Programmes under Special Olympics (SO) Caribbean Initiative recently received a major boost with the announcement of a partnership inked with the Aruna Abhey Oswal Trust and the Lions Clubs International Foundation.
The commitment is worth a combined US$200,000 for three years. The funding will help programmes throughout the region — many of which are critically under-resourced — to invest in athletes' development and health wellness and to support their participation in upcoming events.
Thirteen Caribbean programmes are to compete at the 2022 United States Games in Florida, while two are down to feature at the Unified Football Cup in Michigan, also scheduled for next year. The Special Olympics Caribbean Open Water Swim/Beach Games/Triathlon is to be held in Curacao in late 2022.
The World Winter Games, delayed because of COVID-19-forced postponements, is set to be held in Russia in early 2023, followed sharply by the Summer Games in Germany in the same year.
“I am profoundly honoured and deeply humbled by the decision to partner with Special Olympics Caribbean Initiative,” Lorna Bell, the executive director of SO Caribbean Initiative, said at the launch on Tuesday.
“Special Olympics is a specific community founded on the principle of the value of sports and health for the development of persons with intellectual disability.
“Before COVID, we had over 14,000 persons with intellectual disability registered in the Caribbean. This partnership is very timely — it will help us to build on what we have started,” Bell explained.

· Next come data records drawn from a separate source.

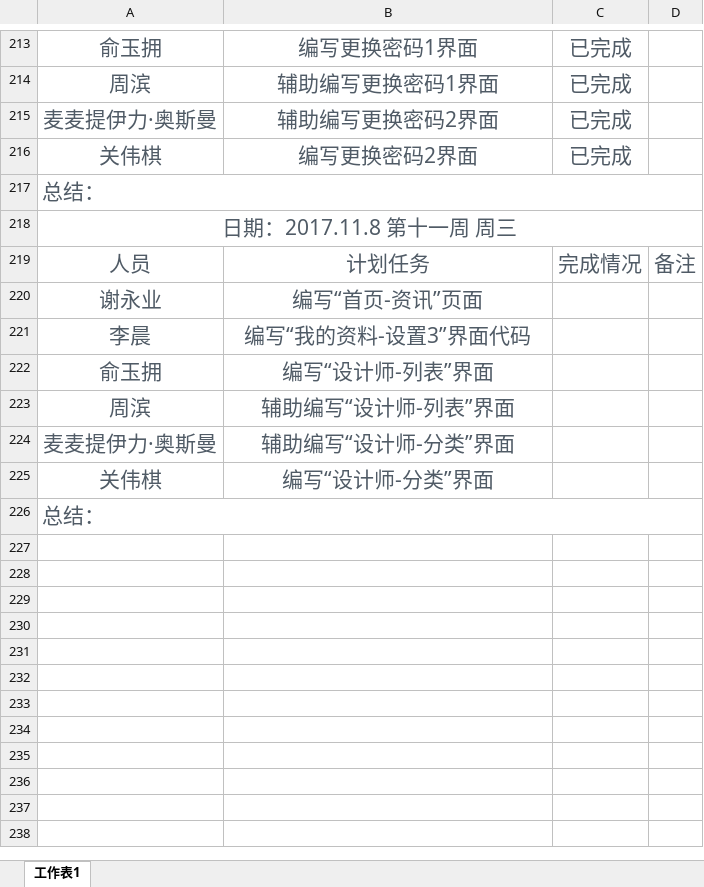
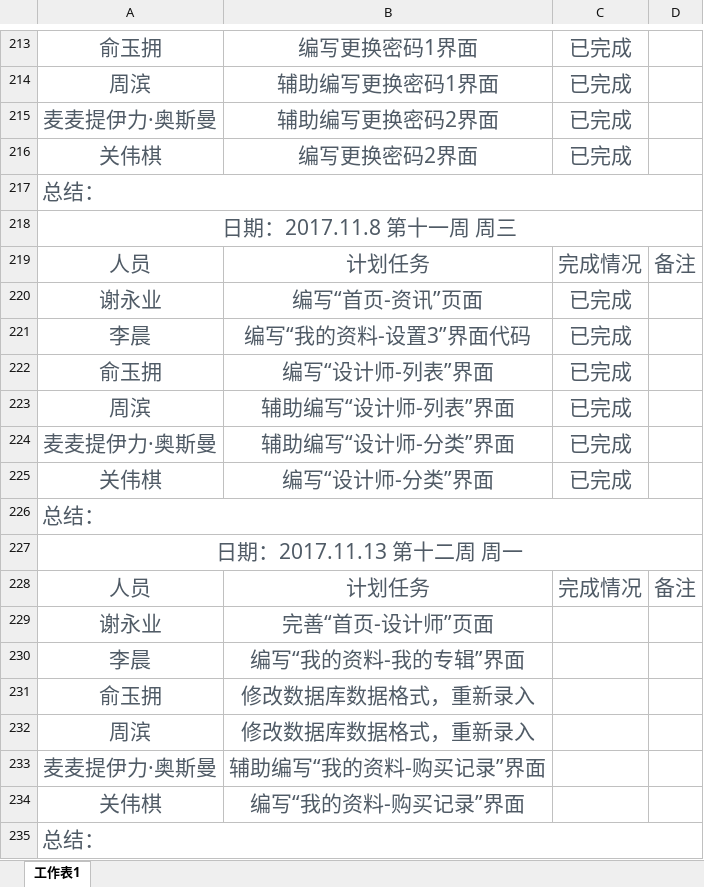
Before and after one commit to gdqysoft/fcsapp, an Excel workbook: 第四组/第四组小组计划/第四组计划实施表.xlsx, sheet 工作表1, drawn as a sheet; only a part is shown, gaps mark what is left out; values as stored, in another font and other column widths than the file's, no borders; the diff names each change by its address in the sheet, - before the commit and + after, or states it on an @@ line.

Commit message:
提交小组计划

```diff
--- a/第四组/第四组小组计划/第四组计划实施表.xlsx (sheet 工作表1)
+++ b/第四组/第四组小组计划/第四组计划实施表.xlsx (sheet 工作表1)
-C220:C225: (empty)
+C220:C225: 已完成
+row 226: 总结：
+row 227: 日期：2017.11.13 第十二周 周一
+row 228: 人员 | 计划任务 | 完成情况 | 备注
+row 229: 谢永业 | 完善“首页-设计师”页面
+row 230: 李晨 | 编写“我的资料-我的专辑”界面
+row 231: 俞玉拥 | 修改数据库数据格式，重新录入
+row 232: 周滨 | 修改数据库数据格式，重新录入
+row 233: 麦麦提伊力·奥斯曼 | 辅助编写“我的资料-购买记录”界面
+row 234: 关伟棋 | 编写“我的资料-购买记录”界面
```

The Aruna Oswal Trust, which is based in India, has been a partner of Lions Clubs International for several years. The trust has a history of working for the cause and care of underprivileged sections of the society, thereby nurturing and improving the quality of those people's lives.
The global Special Olympics movement has a long-standing relationship with Lions Clubs International. The Lions foundation, one of the most recognised philanthropic organisations, aims to create inclusive communities around the world through service.

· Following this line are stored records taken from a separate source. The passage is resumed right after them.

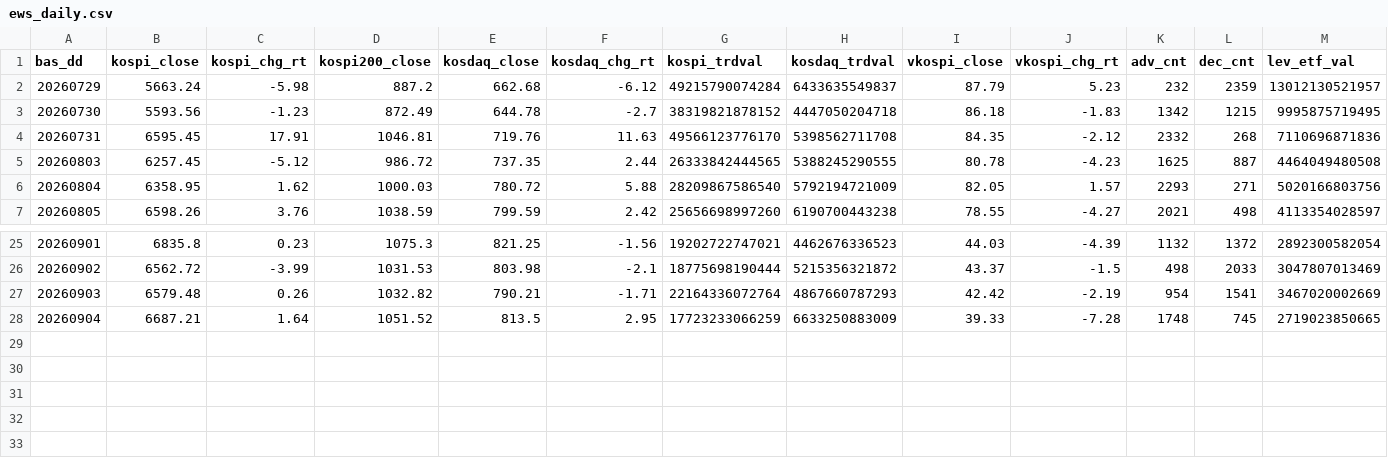
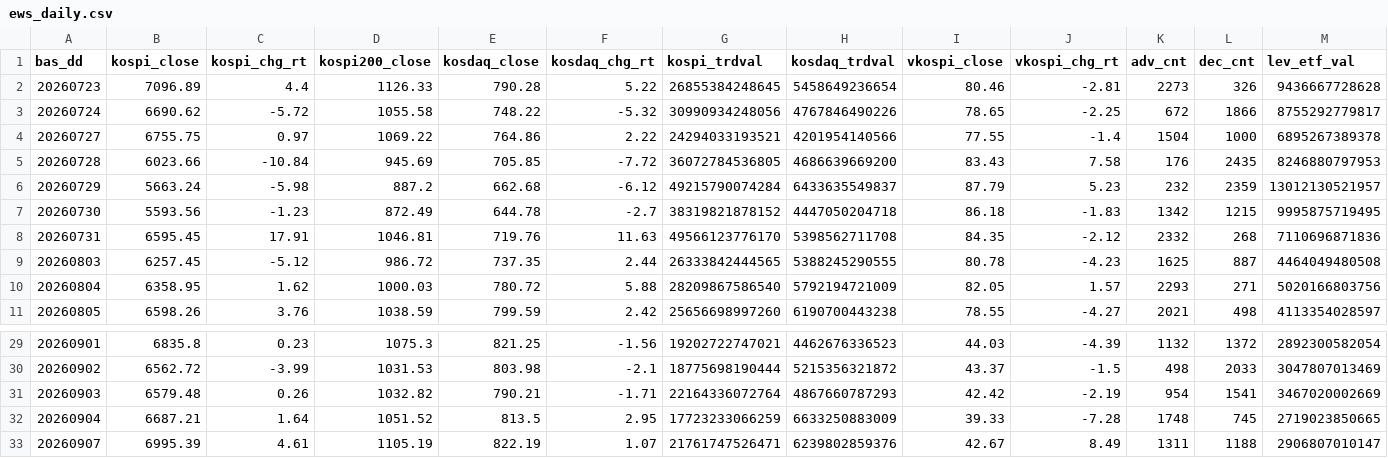
Before and after one commit to Leelll1/Screen, a CSV file: results/krx/ews_daily.csv, drawn as a sheet; only a part is shown, gaps mark what is left out; rows hold the shown columns only; the diff names each change by its address in the sheet, - before the commit and + after, or states it on an @@ line.

```diff
--- a/results/krx/ews_daily.csv
+++ b/results/krx/ews_daily.csv
+row 2: 20260723 | 7096.89 | 4.4 | 1126.33 | 790.28 | 5.22 | 26855384248645 | 5458649236654 | 80.46 | -2.81 | 2273 | 326 | 9436667728628
+row 3: 20260724 | 6690.62 | -5.72 | 1055.58 | 748.22 | -5.32 | 30990934248056 | 4767846490226 | 78.65 | -2.25 | 672 | 1866 | 8755292779817
+row 4: 20260727 | 6755.75 | 0.97 | 1069.22 | 764.86 | 2.22 | 24294033193521 | 4201954140566 | 77.55 | -1.4 | 1504 | 1000 | 6895267389378
+row 5: 20260728 | 6023.66 | -10.84 | 945.69 | 705.85 | -7.72 | 36072784536805 | 4686639669200 | 83.43 | 7.58 | 176 | 2435 | 8246880797953
+row 33: 20260907 | 6995.39 | 4.61 | 1105.19 | 822.19 | 1.07 | 21761747526471 | 6239802859376 | 42.67 | 8.49 | 1311 | 1188 | 2906807010147
```
Also changed, not shown: results/_meta/source_health_202609.csv, results/fss/status.csv, 20 other files.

Aruna Oswal, past international director of Lions Clubs International and trustee of the Lions Clubs International Foundation, reaffirmed the calls for unity and inclusion, while adding it is “remarkable how we can change lives for the better together“.

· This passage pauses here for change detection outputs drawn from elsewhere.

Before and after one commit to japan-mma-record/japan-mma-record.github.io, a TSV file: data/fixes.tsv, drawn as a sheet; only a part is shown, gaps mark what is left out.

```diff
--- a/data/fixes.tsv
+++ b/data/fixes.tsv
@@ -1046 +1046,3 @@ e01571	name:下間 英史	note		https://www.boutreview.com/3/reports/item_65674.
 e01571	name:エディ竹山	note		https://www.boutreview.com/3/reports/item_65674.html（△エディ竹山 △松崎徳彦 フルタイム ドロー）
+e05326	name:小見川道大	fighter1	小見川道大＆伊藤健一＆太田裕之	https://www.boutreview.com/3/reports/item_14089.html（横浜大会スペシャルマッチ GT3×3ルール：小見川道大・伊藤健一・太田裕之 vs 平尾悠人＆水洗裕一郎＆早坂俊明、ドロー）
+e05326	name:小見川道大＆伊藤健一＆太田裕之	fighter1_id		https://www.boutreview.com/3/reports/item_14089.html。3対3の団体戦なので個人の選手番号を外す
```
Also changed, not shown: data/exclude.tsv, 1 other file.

KaSondra Byrd, Global Grants Division for Lions Clubs International Foundation, welcomed the partnership, which underlines the commitment of all the parties involved.
In a recorded video aired during the launch, Mary Davis, the Special Olympics International chief executive officer, lauded the “life-changing and life-saving” support from the Lions foundation and the Aruna Oswal Trust.
Tony Wyllie, the president and managing director of Special Olympics North America, which includes the Caribbean, said the Aruna Oswal Trust is “making history in the region” by partnering with regional movement. He said that despite the challenges brought on, especially by the novel coronavirus over the past 18 months, the movement has proven to be “resilient” and “strong”.
Special Olympics is an international movement that provides year-round sports training and athletic competition in a variety of Olympic-type sports, for children and adults with intellectual disabilities.
The intellectual disabilities can either be acquired or genetic, and can include cases of cerebral palsy, Down's syndrome, autism, and traumatic brain injury.
— Sanjay Myers